Write out the records in full, exactly as given, but without the images.
#### RECORDS SHOWN ####
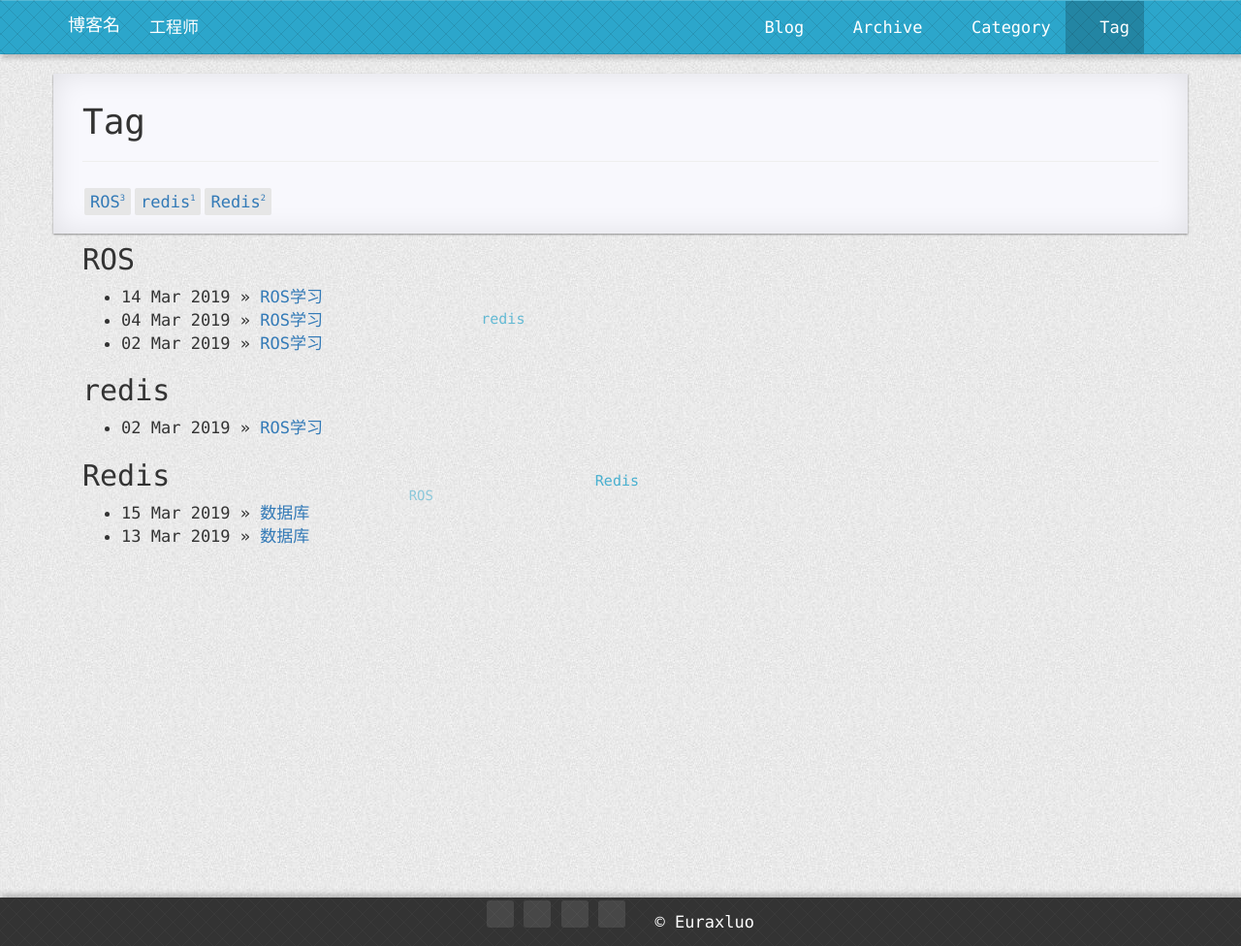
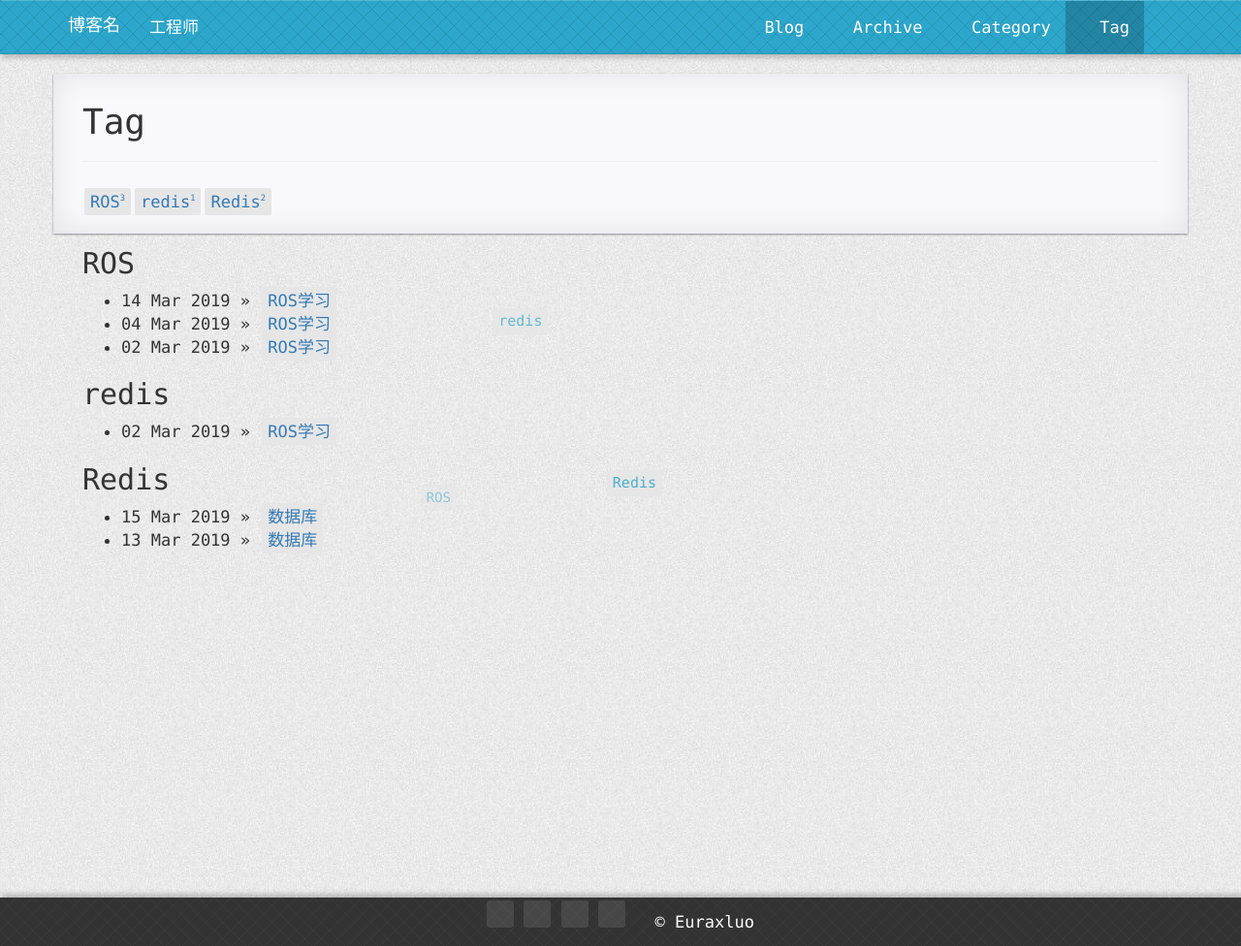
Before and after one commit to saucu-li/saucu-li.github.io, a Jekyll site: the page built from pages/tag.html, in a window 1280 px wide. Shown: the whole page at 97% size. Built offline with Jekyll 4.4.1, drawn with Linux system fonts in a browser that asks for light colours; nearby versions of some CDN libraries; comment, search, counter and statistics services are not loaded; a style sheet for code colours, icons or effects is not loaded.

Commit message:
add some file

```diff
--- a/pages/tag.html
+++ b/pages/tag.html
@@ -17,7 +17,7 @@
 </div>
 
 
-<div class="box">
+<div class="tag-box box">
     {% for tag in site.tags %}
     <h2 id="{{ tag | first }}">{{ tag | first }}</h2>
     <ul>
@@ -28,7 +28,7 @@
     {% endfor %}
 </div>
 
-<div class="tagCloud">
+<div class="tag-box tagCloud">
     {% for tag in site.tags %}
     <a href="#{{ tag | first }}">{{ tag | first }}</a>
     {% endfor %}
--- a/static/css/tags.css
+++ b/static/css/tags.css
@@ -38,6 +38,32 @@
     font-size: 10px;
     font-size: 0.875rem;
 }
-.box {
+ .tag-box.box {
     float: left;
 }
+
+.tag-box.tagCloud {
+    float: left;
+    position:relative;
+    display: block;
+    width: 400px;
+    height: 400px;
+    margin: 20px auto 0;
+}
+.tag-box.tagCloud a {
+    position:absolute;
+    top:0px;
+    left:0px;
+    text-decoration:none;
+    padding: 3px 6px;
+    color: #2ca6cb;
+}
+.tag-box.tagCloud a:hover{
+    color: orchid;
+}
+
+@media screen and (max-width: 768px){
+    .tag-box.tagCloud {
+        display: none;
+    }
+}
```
####
COMPLETED TASK ▸
Before and after one commit to saucu-li/saucu-li.github.io, a Jekyll site: the page built from pages/tag.html, in a window 1280 px wide. Shown: the whole page at 97% size. Built offline with Jekyll 4.4.1, drawn with Linux system fonts in a browser that asks for light colours; nearby versions of some CDN libraries; comment, search, counter and statistics services are not loaded; a style sheet for code colours, icons or effects is not loaded.

Commit message:
add some file

```diff
--- a/pages/tag.html
+++ b/pages/tag.html
@@ -17,7 +17,7 @@
 </div>
 
 
-<div class="box">
+<div class="tag-box box">
     {% for tag in site.tags %}
     <h2 id="{{ tag | first }}">{{ tag | first }}</h2>
     <ul>
@@ -28,7 +28,7 @@
     {% endfor %}
 </div>
 
-<div class="tagCloud">
+<div class="tag-box tagCloud">
     {% for tag in site.tags %}
     <a href="#{{ tag | first }}">{{ tag | first }}</a>
     {% endfor %}
--- a/static/css/tags.css
+++ b/static/css/tags.css
@@ -38,6 +38,32 @@
     font-size: 10px;
     font-size: 0.875rem;
 }
-.box {
+ .tag-box.box {
     float: left;
 }
+
+.tag-box.tagCloud {
+    float: left;
+    position:relative;
+    display: block;
+    width: 400px;
+    height: 400px;
+    margin: 20px auto 0;
+}
+.tag-box.tagCloud a {
+    position:absolute;
+    top:0px;
+    left:0px;
+    text-decoration:none;
+    padding: 3px 6px;
+    color: #2ca6cb;
+}
+.tag-box.tagCloud a:hover{
+    color: orchid;
+}
+
+@media screen and (max-width: 768px){
+    .tag-box.tagCloud {
+        display: none;
+    }
+}
```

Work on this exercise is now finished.